■ TO DO
Copy each line that includes the string "className" from the material into your answer.
[[ ENTRIES SUPPLIED, beginning ]]
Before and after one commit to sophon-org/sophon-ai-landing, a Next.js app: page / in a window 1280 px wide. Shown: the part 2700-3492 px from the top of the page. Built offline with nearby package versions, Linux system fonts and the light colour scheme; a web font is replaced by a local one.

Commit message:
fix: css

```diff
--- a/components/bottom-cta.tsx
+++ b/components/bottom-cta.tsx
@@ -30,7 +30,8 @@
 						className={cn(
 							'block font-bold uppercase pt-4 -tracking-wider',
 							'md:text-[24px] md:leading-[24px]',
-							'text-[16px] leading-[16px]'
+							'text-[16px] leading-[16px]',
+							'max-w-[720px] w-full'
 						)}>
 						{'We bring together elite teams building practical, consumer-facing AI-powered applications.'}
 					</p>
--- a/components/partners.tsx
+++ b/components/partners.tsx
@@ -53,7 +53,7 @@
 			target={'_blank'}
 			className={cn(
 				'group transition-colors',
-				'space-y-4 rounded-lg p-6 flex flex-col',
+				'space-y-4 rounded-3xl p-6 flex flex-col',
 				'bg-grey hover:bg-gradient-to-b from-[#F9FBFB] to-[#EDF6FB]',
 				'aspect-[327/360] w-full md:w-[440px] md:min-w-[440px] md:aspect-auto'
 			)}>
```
[[ ENTRIES SUPPLIED, end ]]
[[ ENTRIES SUPPLIED, beginning ]]
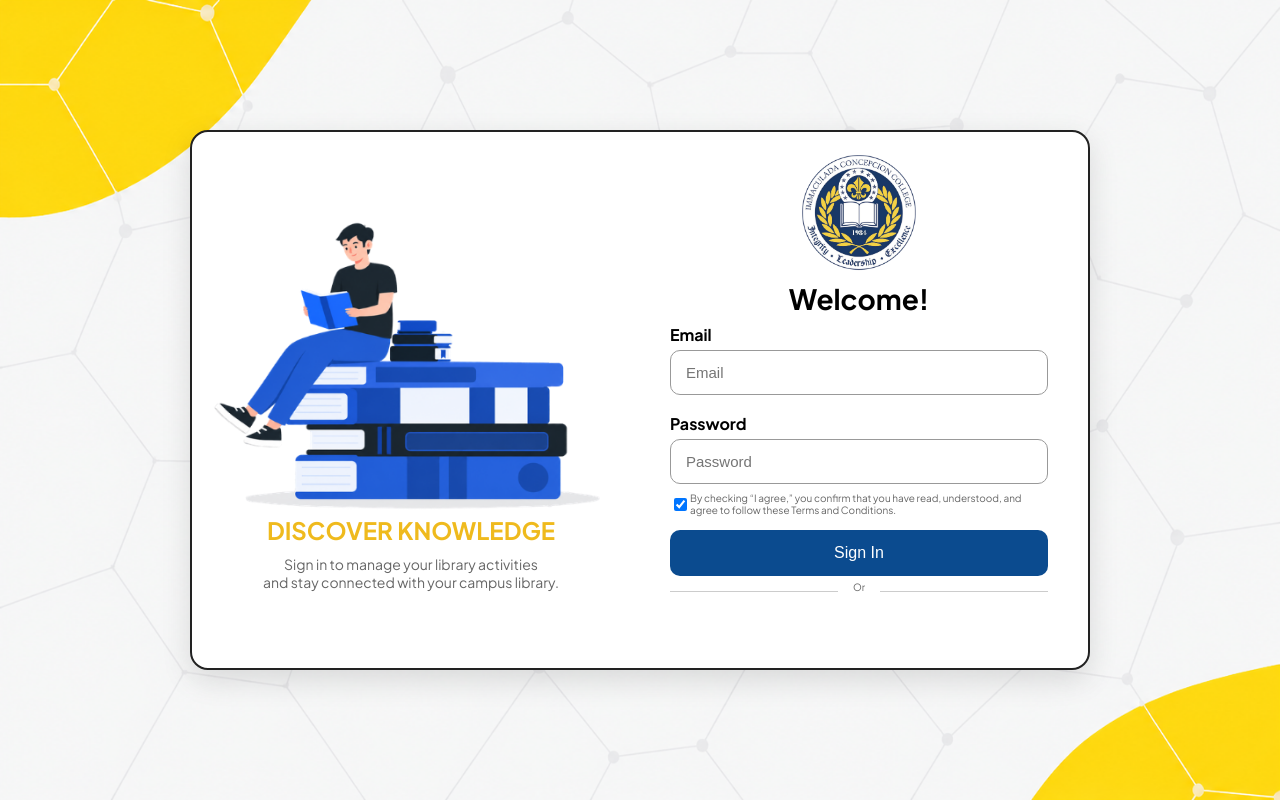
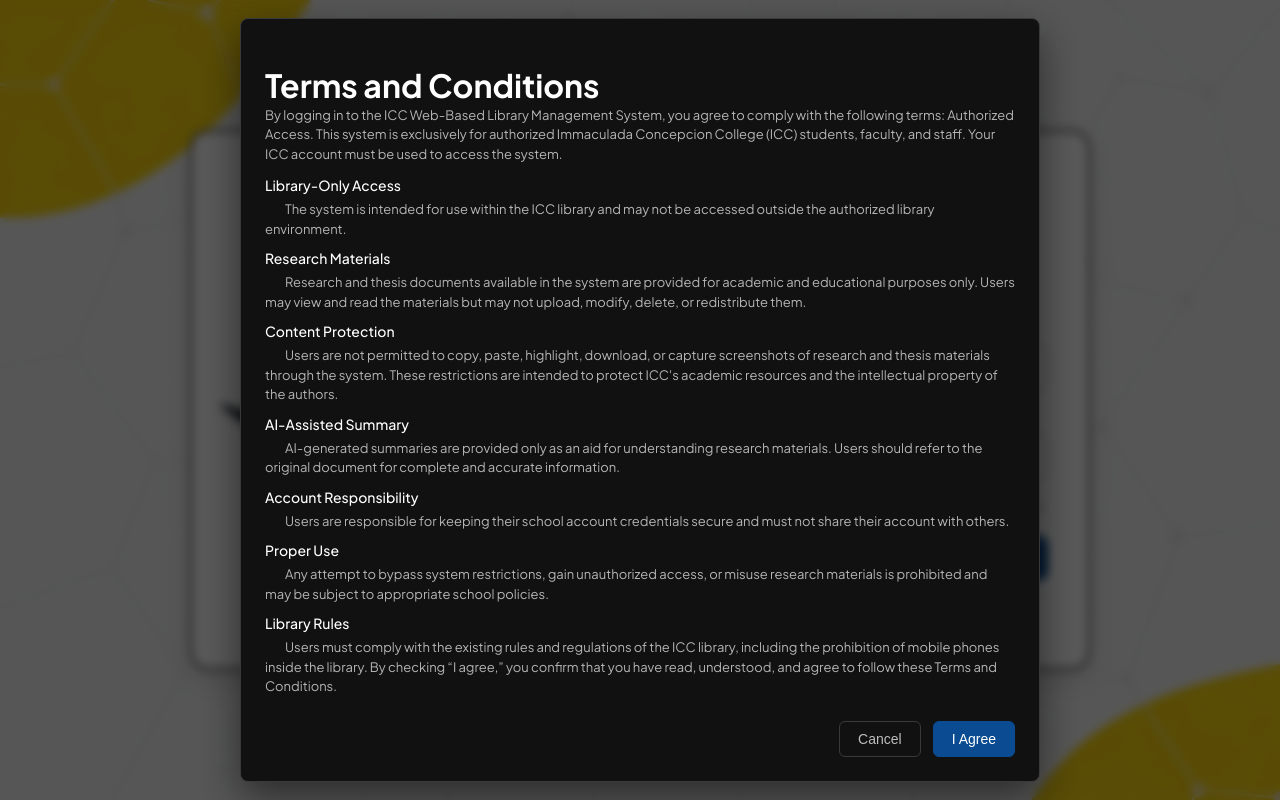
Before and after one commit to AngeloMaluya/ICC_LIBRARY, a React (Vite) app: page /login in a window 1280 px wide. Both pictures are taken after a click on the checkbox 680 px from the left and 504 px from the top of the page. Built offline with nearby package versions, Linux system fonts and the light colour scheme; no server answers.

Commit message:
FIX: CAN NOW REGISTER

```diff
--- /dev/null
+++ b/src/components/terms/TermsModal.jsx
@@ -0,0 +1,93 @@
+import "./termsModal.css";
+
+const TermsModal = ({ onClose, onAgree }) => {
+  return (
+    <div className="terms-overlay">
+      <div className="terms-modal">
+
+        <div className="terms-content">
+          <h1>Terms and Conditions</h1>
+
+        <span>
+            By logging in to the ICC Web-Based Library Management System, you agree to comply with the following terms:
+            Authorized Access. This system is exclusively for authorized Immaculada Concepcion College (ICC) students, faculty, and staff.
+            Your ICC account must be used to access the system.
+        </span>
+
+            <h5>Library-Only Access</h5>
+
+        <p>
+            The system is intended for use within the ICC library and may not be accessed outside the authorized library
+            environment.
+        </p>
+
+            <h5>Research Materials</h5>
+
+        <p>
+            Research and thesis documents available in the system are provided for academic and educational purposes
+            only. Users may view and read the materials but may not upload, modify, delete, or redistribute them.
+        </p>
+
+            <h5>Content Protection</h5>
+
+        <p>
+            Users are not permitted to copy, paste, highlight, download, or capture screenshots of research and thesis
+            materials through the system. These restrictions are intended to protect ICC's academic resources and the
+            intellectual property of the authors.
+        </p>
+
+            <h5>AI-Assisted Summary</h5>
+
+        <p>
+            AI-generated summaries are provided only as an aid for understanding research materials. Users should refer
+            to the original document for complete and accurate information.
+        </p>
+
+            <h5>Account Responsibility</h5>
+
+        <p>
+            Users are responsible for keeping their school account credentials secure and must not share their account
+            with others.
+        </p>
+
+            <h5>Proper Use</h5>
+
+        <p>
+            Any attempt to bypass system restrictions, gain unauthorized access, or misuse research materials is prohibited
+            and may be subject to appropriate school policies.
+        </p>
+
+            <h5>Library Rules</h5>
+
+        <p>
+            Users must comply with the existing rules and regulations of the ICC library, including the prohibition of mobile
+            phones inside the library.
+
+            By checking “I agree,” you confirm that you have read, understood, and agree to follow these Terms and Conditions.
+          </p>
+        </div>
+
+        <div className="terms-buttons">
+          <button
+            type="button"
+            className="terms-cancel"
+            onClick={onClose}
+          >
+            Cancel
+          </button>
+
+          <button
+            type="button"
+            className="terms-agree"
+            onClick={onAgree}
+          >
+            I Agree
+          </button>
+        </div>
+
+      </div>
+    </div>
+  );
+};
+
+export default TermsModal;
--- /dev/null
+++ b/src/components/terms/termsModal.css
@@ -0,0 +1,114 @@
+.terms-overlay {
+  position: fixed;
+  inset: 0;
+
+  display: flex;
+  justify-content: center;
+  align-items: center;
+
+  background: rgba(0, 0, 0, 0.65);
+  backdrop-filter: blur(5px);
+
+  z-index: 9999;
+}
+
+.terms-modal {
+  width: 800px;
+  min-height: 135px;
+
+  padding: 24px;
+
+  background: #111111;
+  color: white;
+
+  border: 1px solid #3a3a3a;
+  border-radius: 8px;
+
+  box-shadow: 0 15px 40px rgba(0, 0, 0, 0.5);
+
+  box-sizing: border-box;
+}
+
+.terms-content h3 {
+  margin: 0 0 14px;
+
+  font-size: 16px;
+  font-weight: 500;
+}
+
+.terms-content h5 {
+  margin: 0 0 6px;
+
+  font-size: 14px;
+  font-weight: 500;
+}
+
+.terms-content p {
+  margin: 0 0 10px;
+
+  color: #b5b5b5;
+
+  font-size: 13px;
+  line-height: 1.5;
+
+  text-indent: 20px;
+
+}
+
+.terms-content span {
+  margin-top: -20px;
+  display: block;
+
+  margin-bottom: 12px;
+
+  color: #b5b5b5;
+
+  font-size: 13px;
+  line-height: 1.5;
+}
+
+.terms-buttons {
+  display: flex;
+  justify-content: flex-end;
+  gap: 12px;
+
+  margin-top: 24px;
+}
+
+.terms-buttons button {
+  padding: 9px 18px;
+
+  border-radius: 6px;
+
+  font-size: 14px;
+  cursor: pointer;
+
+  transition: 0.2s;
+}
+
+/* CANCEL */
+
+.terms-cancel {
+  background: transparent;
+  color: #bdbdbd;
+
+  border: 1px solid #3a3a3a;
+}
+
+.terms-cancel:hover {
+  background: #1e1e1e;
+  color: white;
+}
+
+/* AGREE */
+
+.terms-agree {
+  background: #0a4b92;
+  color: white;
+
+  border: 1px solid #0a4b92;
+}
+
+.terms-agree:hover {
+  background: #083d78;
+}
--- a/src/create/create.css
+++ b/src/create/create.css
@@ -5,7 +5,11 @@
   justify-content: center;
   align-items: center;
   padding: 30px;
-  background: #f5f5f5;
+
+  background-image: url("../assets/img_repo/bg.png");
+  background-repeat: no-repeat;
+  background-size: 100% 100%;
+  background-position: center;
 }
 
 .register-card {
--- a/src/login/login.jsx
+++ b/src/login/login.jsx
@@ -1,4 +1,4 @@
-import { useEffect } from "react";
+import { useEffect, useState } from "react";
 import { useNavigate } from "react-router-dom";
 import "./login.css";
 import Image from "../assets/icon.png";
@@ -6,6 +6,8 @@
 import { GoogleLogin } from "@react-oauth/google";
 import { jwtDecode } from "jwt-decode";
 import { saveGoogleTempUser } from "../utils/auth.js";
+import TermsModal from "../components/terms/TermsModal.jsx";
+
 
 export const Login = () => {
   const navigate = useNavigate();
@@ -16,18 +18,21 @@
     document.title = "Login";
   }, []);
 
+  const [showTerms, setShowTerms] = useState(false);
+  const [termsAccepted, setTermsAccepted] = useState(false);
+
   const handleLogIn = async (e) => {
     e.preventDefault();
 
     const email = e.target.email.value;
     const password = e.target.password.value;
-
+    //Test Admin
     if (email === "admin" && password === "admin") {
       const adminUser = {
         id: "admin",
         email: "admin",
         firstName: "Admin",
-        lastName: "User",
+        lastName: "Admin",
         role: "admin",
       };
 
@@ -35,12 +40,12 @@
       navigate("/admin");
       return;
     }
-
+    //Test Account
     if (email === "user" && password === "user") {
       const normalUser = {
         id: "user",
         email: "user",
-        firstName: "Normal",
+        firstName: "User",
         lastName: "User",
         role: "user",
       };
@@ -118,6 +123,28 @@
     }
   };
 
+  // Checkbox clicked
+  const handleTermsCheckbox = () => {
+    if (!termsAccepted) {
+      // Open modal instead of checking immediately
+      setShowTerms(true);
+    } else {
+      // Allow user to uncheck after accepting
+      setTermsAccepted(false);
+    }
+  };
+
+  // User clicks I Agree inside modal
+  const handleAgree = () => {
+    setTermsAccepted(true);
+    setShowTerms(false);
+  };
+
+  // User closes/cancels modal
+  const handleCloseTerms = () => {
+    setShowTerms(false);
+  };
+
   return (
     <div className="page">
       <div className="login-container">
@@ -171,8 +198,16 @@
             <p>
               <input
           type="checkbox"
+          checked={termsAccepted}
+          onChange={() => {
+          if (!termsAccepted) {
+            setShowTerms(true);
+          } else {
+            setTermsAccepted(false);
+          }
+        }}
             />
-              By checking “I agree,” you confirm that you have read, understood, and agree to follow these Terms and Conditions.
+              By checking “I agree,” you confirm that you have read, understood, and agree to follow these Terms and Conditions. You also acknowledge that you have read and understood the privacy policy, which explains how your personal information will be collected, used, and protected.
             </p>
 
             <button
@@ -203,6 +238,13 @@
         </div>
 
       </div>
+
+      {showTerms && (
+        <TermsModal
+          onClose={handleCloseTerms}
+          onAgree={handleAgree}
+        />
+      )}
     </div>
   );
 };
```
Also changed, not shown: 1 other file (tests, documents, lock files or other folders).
[[ ENTRIES SUPPLIED, end ]]
■ EXERCISE RESPONSE
 						className={cn(
 			className={cn(
+    <div className="terms-overlay">
+      <div className="terms-modal">
+        <div className="terms-content">
+        <div className="terms-buttons">
+            className="terms-cancel"
+            className="terms-agree"
     <div className="page">
       <div className="login-container">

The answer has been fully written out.